§ Supplied data:
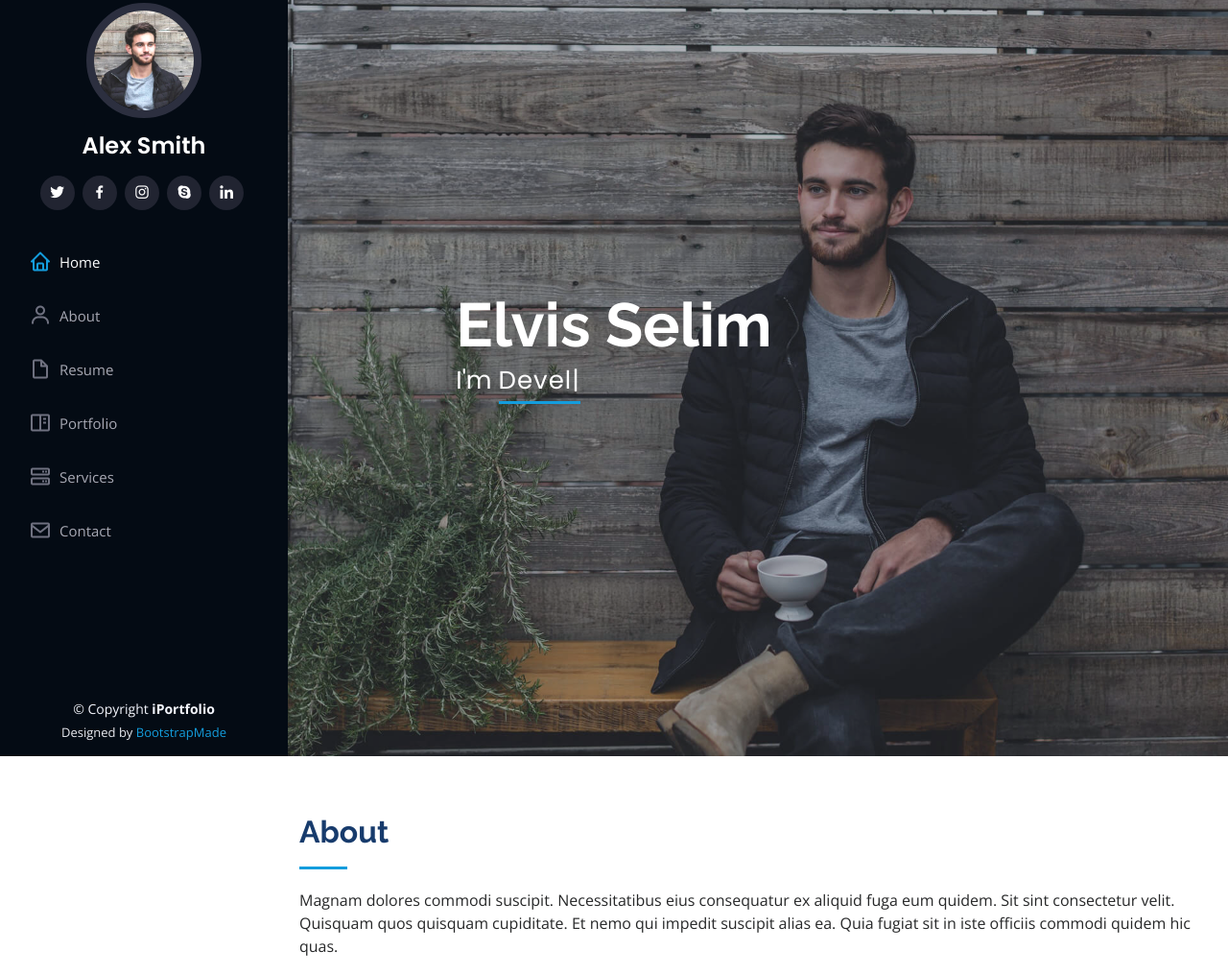
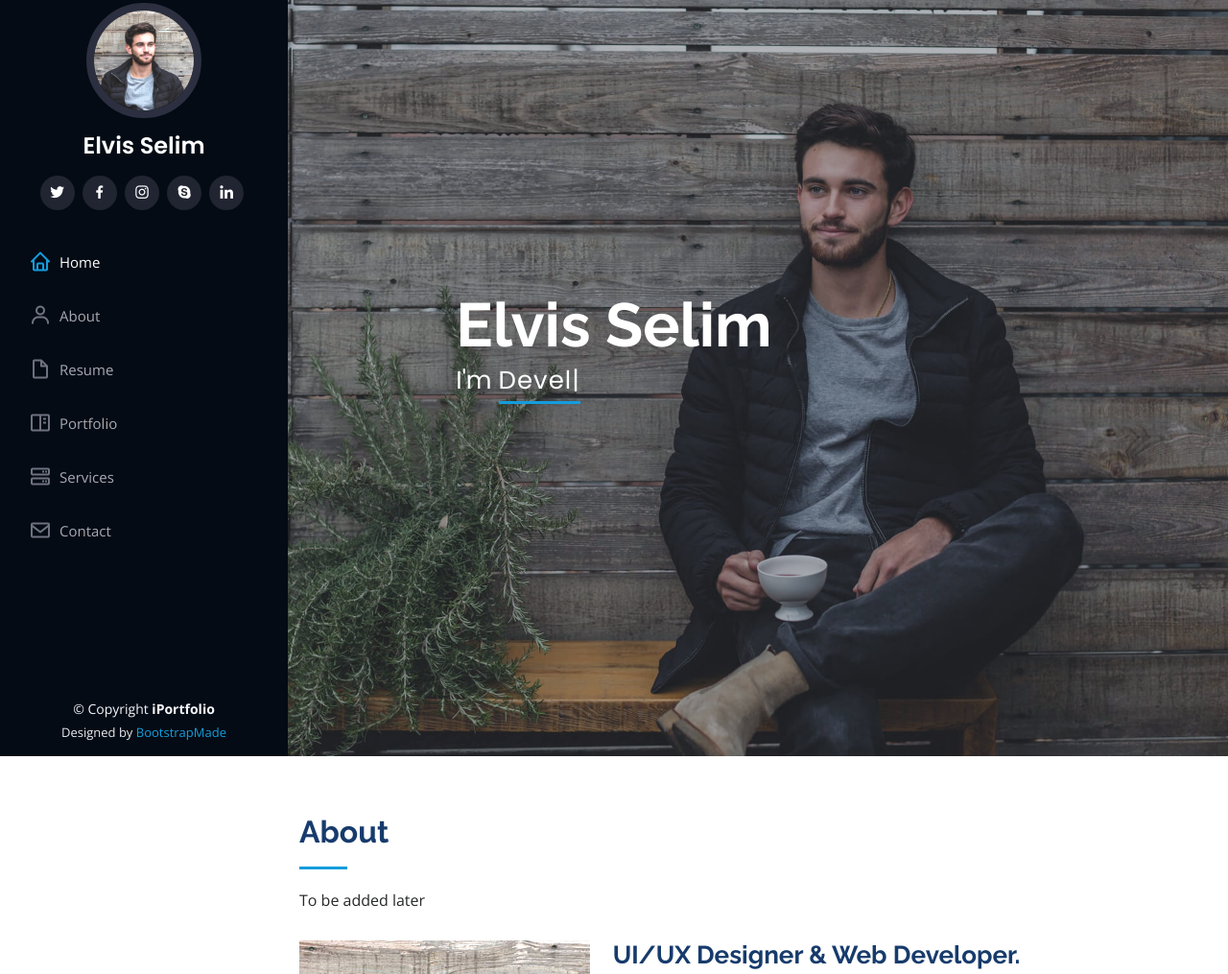
Before and after one commit to elvisselim/elvisselim.github.io, a plain HTML site: page index.html in a window 1280 px wide. Shown: the part 12-1027 px from the top of the page at 96% size. Drawn offline with nearby package versions, Linux system fonts and the light colour scheme.

Commit message:
change name

```diff
--- a/index.html
+++ b/index.html
@@ -46,7 +46,7 @@
 
       <div class="profile">
         <img src="assets/img/profile-img.jpg" alt="" class="img-fluid rounded-circle">
-        <h1 class="text-light"><a href="index.html">Alex Smith</a></h1>
+        <h1 class="text-light"><a href="index.html">Elvis Selim</a></h1>
         <div class="social-links mt-3 text-center">
           <a href="#" class="twitter"><i class="bx bxl-twitter"></i></a>
           <a href="#" class="facebook"><i class="bx bxl-facebook"></i></a>
@@ -85,7 +85,7 @@
 
         <div class="section-title">
           <h2>About</h2>
-          <p>Magnam dolores commodi suscipit. Necessitatibus eius consequatur ex aliquid fuga eum quidem. Sit sint consectetur velit. Quisquam quos quisquam cupiditate. Et nemo qui impedit suscipit alias ea. Quia fugiat sit in iste officiis commodi quidem hic quas.</p>
+          <p>To be added later</p>
         </div>
 
         <div class="row">
```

§ Exercise prompt: Above are the records; report how many of their lines hold the string "class", with no other words.

§ Result of the task: 9